In the case of this performance, one could either write volumes or omit the instructive praise altogether. We’ll sort of gravitate to the latter, but we do want those of you new to this sort of music to know that this is akin to finding old baseball newsreels, and getting to watch Babe Ruth face Lefty Grove. It just doesn’t get any more “important” than this. Finding Dolphy and Coltrane working together isn’t all that unusual, but every time we see something new by them, we get excited. Forgive us.

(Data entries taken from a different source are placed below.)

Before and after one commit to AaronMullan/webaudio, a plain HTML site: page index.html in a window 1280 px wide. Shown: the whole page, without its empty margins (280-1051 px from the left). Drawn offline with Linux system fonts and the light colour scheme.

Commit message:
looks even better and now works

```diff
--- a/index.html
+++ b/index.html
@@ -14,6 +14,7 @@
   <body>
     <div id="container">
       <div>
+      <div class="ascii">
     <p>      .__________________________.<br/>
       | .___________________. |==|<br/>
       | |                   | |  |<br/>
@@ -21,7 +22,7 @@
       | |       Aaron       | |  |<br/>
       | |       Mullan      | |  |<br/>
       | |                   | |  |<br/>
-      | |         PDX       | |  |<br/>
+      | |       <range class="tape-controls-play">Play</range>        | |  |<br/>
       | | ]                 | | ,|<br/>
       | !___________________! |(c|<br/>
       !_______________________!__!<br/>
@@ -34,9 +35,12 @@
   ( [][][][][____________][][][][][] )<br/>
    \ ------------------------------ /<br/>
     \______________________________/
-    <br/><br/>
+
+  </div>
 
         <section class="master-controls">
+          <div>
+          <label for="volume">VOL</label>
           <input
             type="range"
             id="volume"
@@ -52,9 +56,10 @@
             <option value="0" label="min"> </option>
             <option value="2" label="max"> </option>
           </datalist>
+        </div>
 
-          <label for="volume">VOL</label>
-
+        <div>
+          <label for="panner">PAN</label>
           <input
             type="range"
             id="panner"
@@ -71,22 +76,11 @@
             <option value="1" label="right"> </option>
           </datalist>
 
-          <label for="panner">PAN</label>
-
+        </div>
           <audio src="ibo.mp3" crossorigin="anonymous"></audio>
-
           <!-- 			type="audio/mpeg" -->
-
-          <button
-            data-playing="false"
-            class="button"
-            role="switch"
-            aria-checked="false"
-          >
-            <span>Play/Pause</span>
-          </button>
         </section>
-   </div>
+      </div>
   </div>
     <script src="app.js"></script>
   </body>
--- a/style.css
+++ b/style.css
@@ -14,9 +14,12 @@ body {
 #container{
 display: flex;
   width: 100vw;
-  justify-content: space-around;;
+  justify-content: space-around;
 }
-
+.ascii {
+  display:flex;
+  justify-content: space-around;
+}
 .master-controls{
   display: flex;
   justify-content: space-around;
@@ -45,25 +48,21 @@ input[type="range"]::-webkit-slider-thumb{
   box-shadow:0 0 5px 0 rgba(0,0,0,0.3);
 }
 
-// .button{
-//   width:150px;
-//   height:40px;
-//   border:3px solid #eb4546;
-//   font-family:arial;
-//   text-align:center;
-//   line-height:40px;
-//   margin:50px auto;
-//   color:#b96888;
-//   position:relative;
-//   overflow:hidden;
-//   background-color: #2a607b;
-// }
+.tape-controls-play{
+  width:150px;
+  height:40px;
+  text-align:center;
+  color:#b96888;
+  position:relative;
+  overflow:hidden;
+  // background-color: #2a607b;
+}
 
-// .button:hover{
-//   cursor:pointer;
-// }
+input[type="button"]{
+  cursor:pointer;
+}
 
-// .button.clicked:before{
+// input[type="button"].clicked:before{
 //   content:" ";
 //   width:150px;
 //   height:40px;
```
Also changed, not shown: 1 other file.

A local side note is that drummer Jones is part of the greater Jones family that includes two other famous jazz musicians: pianist Hank Jones and trumpeter-arranger Thad Jones. They grew up in Pontiac, Michigan, that hard-edged industrial suburb of Detroit which gave its name to a late, lamented line of cars. Hank came to prominence first, recording with just about every New York-based jazz great in the mid-1940’s. Thad first got noticed as a member of Count Basie’s great early 1950’s band.

This video was apparently recorded in Baden-Baden. Not to be confused with Walla Walla. Or New York, New York. Yes, they named it twice, but why? The city of Pontiac, on the other hand, was named for the Native American chief of the same name. Chief Pontiac was known for consistently outsmarting the British during their war with the French in the 1750’s and 1760’s. Michigan, and specifically Detroit, played a key role in the North American theater of what became known as the Seven Years War. Unfortunately, the great chief died in Quebec before General Motors could honor him in person by renaming the Oakland Motor Car Company after him. How’s that for off-topic? Don’t get us started about our old Trans Am …

Posted in: Jazz, Videos

Post a Comment